Say how many lines in the entries hold the string "QPushButton", giving the number by itself.

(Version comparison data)

-------

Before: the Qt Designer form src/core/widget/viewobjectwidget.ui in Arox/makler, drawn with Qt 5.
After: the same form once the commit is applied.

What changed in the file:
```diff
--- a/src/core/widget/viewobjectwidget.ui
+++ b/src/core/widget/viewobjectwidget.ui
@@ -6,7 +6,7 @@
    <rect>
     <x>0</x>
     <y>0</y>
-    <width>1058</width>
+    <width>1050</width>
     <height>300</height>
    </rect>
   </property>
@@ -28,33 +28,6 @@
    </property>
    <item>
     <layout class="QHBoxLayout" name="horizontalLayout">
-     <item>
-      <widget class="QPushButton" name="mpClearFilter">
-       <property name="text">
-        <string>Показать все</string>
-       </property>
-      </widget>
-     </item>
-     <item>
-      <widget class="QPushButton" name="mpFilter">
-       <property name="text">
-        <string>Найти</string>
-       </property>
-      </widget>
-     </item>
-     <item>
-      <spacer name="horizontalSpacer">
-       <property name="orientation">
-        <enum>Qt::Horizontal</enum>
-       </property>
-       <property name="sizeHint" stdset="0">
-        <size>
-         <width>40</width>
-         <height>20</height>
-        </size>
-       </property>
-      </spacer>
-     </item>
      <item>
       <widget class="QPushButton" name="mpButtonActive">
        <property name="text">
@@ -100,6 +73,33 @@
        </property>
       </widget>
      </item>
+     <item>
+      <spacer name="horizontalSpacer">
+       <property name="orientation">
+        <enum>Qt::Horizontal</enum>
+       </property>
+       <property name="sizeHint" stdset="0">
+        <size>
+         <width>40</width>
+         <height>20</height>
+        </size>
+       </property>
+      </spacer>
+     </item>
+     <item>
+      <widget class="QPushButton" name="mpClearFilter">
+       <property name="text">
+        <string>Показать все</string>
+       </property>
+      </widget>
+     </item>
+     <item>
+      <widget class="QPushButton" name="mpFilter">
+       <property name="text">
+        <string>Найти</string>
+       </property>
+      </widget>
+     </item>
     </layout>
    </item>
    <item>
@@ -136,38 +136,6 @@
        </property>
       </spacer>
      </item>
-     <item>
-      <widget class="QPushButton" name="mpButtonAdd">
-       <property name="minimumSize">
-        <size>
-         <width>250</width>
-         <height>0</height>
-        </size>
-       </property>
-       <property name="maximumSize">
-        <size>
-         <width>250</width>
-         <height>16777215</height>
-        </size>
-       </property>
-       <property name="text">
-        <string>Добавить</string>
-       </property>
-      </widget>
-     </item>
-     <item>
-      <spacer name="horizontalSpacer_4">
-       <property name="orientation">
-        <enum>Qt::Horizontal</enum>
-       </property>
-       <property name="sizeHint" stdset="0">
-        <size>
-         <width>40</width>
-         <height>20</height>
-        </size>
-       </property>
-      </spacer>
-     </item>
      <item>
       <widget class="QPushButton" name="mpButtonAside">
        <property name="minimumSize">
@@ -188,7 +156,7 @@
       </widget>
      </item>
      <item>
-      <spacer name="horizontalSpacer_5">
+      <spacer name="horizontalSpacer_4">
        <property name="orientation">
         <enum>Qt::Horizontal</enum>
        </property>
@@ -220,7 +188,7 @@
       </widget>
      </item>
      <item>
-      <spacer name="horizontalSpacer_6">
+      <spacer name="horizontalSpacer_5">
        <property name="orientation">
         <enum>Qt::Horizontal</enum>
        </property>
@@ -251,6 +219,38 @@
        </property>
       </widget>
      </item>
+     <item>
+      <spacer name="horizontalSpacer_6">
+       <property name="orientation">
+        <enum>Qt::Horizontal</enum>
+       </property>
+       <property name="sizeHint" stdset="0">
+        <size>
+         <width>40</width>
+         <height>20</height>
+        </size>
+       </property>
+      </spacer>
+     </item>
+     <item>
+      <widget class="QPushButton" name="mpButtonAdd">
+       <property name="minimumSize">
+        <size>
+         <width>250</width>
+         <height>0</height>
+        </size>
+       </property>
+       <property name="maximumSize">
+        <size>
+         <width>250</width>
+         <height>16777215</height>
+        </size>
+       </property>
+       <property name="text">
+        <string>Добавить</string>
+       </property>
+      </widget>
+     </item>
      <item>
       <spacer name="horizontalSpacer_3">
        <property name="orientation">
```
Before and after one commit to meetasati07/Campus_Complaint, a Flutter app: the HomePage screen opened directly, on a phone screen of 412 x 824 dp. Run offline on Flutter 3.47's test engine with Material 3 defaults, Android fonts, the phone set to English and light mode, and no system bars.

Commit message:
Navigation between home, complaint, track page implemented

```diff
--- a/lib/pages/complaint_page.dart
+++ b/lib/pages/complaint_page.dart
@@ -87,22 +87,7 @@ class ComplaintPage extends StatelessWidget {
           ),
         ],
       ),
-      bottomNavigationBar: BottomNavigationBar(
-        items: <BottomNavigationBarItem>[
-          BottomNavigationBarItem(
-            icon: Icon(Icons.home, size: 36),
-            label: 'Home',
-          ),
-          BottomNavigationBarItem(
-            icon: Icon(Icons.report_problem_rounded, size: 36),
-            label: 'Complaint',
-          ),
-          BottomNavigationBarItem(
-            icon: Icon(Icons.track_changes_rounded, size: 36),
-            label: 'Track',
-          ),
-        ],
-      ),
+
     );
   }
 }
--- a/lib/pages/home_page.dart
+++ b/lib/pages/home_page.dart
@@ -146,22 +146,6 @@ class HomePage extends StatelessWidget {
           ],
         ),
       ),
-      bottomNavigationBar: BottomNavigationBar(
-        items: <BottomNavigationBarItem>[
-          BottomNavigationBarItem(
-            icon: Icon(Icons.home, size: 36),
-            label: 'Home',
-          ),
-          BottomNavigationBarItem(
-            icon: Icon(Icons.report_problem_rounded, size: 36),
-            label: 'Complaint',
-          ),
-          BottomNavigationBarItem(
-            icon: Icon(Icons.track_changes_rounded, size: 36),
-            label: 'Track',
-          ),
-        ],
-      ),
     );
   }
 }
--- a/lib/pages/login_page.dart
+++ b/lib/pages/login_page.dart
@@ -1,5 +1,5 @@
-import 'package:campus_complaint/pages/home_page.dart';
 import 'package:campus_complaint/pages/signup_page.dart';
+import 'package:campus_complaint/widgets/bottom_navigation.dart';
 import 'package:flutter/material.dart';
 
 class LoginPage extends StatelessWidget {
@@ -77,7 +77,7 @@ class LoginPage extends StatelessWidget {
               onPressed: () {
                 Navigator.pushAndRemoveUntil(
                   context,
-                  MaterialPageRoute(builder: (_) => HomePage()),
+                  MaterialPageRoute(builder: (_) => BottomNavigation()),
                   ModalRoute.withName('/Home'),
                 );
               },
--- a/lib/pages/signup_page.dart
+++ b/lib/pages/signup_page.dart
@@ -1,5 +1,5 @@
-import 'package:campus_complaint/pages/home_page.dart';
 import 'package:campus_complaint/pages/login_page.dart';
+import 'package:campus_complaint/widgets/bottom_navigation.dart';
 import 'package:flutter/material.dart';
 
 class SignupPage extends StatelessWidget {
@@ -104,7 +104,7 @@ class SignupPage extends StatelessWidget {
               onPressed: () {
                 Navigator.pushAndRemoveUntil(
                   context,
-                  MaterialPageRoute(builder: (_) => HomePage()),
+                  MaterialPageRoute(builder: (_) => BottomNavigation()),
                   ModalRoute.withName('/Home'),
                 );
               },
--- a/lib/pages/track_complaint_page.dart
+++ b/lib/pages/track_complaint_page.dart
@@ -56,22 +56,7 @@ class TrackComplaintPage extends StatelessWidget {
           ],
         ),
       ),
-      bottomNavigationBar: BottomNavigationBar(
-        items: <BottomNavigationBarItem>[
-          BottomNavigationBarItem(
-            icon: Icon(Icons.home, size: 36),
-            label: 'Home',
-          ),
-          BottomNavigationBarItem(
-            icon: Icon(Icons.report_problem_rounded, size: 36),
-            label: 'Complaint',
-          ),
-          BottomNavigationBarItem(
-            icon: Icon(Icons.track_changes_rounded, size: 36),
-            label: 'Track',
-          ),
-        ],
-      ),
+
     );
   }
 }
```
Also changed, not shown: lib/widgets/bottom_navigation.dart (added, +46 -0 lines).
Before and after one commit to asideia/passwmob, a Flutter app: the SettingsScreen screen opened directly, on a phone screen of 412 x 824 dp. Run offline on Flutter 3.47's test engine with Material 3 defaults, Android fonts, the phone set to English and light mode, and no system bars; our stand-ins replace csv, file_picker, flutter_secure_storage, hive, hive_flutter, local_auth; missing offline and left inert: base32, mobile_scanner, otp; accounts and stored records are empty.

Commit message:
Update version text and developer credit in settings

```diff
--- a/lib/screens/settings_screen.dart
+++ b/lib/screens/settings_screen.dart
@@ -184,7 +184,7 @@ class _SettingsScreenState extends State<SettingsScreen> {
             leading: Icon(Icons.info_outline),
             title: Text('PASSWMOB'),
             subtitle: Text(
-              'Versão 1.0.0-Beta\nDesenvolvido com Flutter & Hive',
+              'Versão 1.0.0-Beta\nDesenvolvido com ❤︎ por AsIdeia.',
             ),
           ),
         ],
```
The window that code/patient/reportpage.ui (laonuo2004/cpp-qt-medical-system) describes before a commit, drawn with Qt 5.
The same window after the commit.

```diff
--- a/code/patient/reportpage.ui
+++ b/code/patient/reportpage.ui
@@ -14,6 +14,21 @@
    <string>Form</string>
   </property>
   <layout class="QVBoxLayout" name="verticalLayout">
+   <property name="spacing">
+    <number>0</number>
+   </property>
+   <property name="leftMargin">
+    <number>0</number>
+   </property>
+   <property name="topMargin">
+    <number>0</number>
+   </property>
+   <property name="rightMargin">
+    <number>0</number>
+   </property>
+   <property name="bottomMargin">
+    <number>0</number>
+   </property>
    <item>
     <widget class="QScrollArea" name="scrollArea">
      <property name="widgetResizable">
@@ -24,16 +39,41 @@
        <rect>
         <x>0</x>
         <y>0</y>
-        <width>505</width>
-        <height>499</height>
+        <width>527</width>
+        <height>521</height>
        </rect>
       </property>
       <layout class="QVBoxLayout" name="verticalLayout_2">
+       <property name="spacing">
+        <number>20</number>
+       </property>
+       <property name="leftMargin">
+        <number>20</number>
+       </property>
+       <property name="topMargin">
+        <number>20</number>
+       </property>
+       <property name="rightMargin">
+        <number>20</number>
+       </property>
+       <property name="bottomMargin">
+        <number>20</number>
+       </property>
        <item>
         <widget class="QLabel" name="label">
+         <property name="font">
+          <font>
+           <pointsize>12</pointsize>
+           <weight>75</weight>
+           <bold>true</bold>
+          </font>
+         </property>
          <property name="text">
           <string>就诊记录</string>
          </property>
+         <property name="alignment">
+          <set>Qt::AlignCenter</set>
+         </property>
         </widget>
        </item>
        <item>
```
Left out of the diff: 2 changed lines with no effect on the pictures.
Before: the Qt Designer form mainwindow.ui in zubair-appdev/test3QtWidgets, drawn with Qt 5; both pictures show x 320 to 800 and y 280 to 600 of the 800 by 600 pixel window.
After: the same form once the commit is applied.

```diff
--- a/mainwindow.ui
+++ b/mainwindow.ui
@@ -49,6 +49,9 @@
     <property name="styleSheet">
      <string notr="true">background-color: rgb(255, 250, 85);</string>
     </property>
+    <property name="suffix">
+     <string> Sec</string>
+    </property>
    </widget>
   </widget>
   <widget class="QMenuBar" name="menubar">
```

-------

Answer for this exercise -
8